Source information:
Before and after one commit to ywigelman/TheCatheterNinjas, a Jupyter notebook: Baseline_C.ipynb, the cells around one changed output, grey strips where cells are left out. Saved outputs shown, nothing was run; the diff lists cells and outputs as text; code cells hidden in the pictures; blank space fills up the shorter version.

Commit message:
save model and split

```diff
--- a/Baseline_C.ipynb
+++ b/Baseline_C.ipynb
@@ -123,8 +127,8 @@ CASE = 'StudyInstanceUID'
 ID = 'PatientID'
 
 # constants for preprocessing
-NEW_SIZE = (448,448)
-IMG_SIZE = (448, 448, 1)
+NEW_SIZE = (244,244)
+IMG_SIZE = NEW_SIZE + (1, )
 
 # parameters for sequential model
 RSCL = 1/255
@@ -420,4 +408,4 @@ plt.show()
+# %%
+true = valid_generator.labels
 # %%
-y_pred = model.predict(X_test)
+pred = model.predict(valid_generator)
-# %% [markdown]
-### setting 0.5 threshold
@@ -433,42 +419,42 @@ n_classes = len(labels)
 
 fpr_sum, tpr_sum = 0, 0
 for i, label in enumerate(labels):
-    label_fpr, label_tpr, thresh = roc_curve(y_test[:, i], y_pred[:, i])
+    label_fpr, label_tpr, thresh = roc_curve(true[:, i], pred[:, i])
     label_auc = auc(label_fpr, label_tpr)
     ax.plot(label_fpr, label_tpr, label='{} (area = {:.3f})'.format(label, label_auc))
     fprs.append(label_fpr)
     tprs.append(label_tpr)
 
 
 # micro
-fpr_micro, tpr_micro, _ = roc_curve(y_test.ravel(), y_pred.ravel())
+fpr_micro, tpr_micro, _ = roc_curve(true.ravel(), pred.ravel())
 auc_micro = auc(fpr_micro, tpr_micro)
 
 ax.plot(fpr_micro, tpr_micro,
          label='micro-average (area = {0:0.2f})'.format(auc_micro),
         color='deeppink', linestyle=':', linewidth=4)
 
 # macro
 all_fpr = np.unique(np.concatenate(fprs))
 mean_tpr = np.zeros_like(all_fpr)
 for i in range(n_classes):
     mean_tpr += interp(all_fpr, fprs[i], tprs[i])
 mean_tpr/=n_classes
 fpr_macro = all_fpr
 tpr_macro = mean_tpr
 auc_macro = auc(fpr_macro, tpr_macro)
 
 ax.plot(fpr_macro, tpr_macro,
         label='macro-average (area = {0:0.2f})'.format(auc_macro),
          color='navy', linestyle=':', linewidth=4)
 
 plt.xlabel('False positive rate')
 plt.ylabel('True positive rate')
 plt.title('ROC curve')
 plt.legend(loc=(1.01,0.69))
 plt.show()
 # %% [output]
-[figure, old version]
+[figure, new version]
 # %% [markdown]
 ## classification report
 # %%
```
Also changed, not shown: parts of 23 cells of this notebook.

Required work: Repeat the data word for word, leaving out no line.

The answer:
Before and after one commit to ywigelman/TheCatheterNinjas, a Jupyter notebook: Baseline_C.ipynb, the cells around one changed output, grey strips where cells are left out. Saved outputs shown, nothing was run; the diff lists cells and outputs as text; code cells hidden in the pictures; blank space fills up the shorter version.

Commit message:
save model and split

```diff
--- a/Baseline_C.ipynb
+++ b/Baseline_C.ipynb
@@ -123,8 +127,8 @@ CASE = 'StudyInstanceUID'
 ID = 'PatientID'
 
 # constants for preprocessing
-NEW_SIZE = (448,448)
-IMG_SIZE = (448, 448, 1)
+NEW_SIZE = (244,244)
+IMG_SIZE = NEW_SIZE + (1, )
 
 # parameters for sequential model
 RSCL = 1/255
@@ -420,4 +408,4 @@ plt.show()
+# %%
+true = valid_generator.labels
 # %%
-y_pred = model.predict(X_test)
+pred = model.predict(valid_generator)
-# %% [markdown]
-### setting 0.5 threshold
@@ -433,42 +419,42 @@ n_classes = len(labels)
 
 fpr_sum, tpr_sum = 0, 0
 for i, label in enumerate(labels):
-    label_fpr, label_tpr, thresh = roc_curve(y_test[:, i], y_pred[:, i])
+    label_fpr, label_tpr, thresh = roc_curve(true[:, i], pred[:, i])
     label_auc = auc(label_fpr, label_tpr)
     ax.plot(label_fpr, label_tpr, label='{} (area = {:.3f})'.format(label, label_auc))
     fprs.append(label_fpr)
     tprs.append(label_tpr)
 
 
 # micro
-fpr_micro, tpr_micro, _ = roc_curve(y_test.ravel(), y_pred.ravel())
+fpr_micro, tpr_micro, _ = roc_curve(true.ravel(), pred.ravel())
 auc_micro = auc(fpr_micro, tpr_micro)
 
 ax.plot(fpr_micro, tpr_micro,
          label='micro-average (area = {0:0.2f})'.format(auc_micro),
         color='deeppink', linestyle=':', linewidth=4)
 
 # macro
 all_fpr = np.unique(np.concatenate(fprs))
 mean_tpr = np.zeros_like(all_fpr)
 for i in range(n_classes):
     mean_tpr += interp(all_fpr, fprs[i], tprs[i])
 mean_tpr/=n_classes
 fpr_macro = all_fpr
 tpr_macro = mean_tpr
 auc_macro = auc(fpr_macro, tpr_macro)
 
 ax.plot(fpr_macro, tpr_macro,
         label='macro-average (area = {0:0.2f})'.format(auc_macro),
          color='navy', linestyle=':', linewidth=4)
 
 plt.xlabel('False positive rate')
 plt.ylabel('True positive rate')
 plt.title('ROC curve')
 plt.legend(loc=(1.01,0.69))
 plt.show()
 # %% [output]
-[figure, old version]
+[figure, new version]
 # %% [markdown]
 ## classification report
 # %%
```
Also changed, not shown: parts of 23 cells of this notebook.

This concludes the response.